* _Task details_: The whole listing is to be printed again exactly.

* _The input_:
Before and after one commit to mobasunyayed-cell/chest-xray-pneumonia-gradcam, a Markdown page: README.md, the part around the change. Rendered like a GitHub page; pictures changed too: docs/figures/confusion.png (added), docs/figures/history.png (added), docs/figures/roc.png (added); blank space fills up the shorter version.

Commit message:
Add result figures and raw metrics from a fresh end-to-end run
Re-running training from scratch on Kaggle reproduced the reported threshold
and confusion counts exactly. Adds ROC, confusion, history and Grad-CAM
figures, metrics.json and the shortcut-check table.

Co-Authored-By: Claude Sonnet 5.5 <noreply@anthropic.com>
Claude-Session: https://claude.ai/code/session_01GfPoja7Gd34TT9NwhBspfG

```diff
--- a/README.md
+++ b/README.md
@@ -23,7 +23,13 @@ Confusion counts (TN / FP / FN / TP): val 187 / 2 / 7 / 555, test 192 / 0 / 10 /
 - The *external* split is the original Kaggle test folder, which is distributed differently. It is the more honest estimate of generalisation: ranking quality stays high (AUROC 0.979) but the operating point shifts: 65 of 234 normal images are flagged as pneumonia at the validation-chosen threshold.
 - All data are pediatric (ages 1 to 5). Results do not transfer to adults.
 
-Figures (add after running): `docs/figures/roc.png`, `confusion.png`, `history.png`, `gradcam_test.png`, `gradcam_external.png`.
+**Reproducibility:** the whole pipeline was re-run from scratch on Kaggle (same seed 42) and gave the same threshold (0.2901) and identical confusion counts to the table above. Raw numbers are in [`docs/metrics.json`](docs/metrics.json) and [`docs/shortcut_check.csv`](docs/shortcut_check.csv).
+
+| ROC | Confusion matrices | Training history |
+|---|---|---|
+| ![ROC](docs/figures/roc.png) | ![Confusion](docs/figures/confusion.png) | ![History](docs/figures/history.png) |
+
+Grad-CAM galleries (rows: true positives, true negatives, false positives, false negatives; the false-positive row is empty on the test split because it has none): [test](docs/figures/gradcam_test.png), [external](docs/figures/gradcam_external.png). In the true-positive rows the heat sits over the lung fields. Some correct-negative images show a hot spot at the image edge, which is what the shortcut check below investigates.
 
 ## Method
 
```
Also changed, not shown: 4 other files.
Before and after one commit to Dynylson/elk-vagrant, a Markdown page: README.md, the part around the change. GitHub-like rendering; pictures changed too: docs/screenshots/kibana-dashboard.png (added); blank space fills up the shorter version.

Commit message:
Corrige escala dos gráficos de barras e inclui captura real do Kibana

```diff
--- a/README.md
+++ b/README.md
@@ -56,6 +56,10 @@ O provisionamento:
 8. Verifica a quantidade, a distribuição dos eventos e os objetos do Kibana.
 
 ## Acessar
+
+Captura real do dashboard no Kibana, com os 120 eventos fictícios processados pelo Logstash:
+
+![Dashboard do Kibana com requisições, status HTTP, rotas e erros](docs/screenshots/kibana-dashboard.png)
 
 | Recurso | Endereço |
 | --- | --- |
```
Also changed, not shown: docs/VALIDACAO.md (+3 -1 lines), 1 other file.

* _Result of this exercise_:
Before and after one commit to mobasunyayed-cell/chest-xray-pneumonia-gradcam, a Markdown page: README.md, the part around the change. Rendered like a GitHub page; pictures changed too: docs/figures/confusion.png (added), docs/figures/history.png (added), docs/figures/roc.png (added); blank space fills up the shorter version.

Commit message:
Add result figures and raw metrics from a fresh end-to-end run
Re-running training from scratch on Kaggle reproduced the reported threshold
and confusion counts exactly. Adds ROC, confusion, history and Grad-CAM
figures, metrics.json and the shortcut-check table.

Co-Authored-By: Claude Sonnet 5.5 <noreply@anthropic.com>
Claude-Session: https://claude.ai/code/session_01GfPoja7Gd34TT9NwhBspfG

```diff
--- a/README.md
+++ b/README.md
@@ -23,7 +23,13 @@ Confusion counts (TN / FP / FN / TP): val 187 / 2 / 7 / 555, test 192 / 0 / 10 /
 - The *external* split is the original Kaggle test folder, which is distributed differently. It is the more honest estimate of generalisation: ranking quality stays high (AUROC 0.979) but the operating point shifts: 65 of 234 normal images are flagged as pneumonia at the validation-chosen threshold.
 - All data are pediatric (ages 1 to 5). Results do not transfer to adults.
 
-Figures (add after running): `docs/figures/roc.png`, `confusion.png`, `history.png`, `gradcam_test.png`, `gradcam_external.png`.
+**Reproducibility:** the whole pipeline was re-run from scratch on Kaggle (same seed 42) and gave the same threshold (0.2901) and identical confusion counts to the table above. Raw numbers are in [`docs/metrics.json`](docs/metrics.json) and [`docs/shortcut_check.csv`](docs/shortcut_check.csv).
+
+| ROC | Confusion matrices | Training history |
+|---|---|---|
+| ![ROC](docs/figures/roc.png) | ![Confusion](docs/figures/confusion.png) | ![History](docs/figures/history.png) |
+
+Grad-CAM galleries (rows: true positives, true negatives, false positives, false negatives; the false-positive row is empty on the test split because it has none): [test](docs/figures/gradcam_test.png), [external](docs/figures/gradcam_external.png). In the true-positive rows the heat sits over the lung fields. Some correct-negative images show a hot spot at the image edge, which is what the shortcut check below investigates.
 
 ## Method
 
```
Also changed, not shown: 4 other files.
Before and after one commit to Dynylson/elk-vagrant, a Markdown page: README.md, the part around the change. GitHub-like rendering; pictures changed too: docs/screenshots/kibana-dashboard.png (added); blank space fills up the shorter version.

Commit message:
Corrige escala dos gráficos de barras e inclui captura real do Kibana

```diff
--- a/README.md
+++ b/README.md
@@ -56,6 +56,10 @@ O provisionamento:
 8. Verifica a quantidade, a distribuição dos eventos e os objetos do Kibana.
 
 ## Acessar
+
+Captura real do dashboard no Kibana, com os 120 eventos fictícios processados pelo Logstash:
+
+![Dashboard do Kibana com requisições, status HTTP, rotas e erros](docs/screenshots/kibana-dashboard.png)
 
 | Recurso | Endereço |
 | --- | --- |
```
Also changed, not shown: docs/VALIDACAO.md (+3 -1 lines), 1 other file.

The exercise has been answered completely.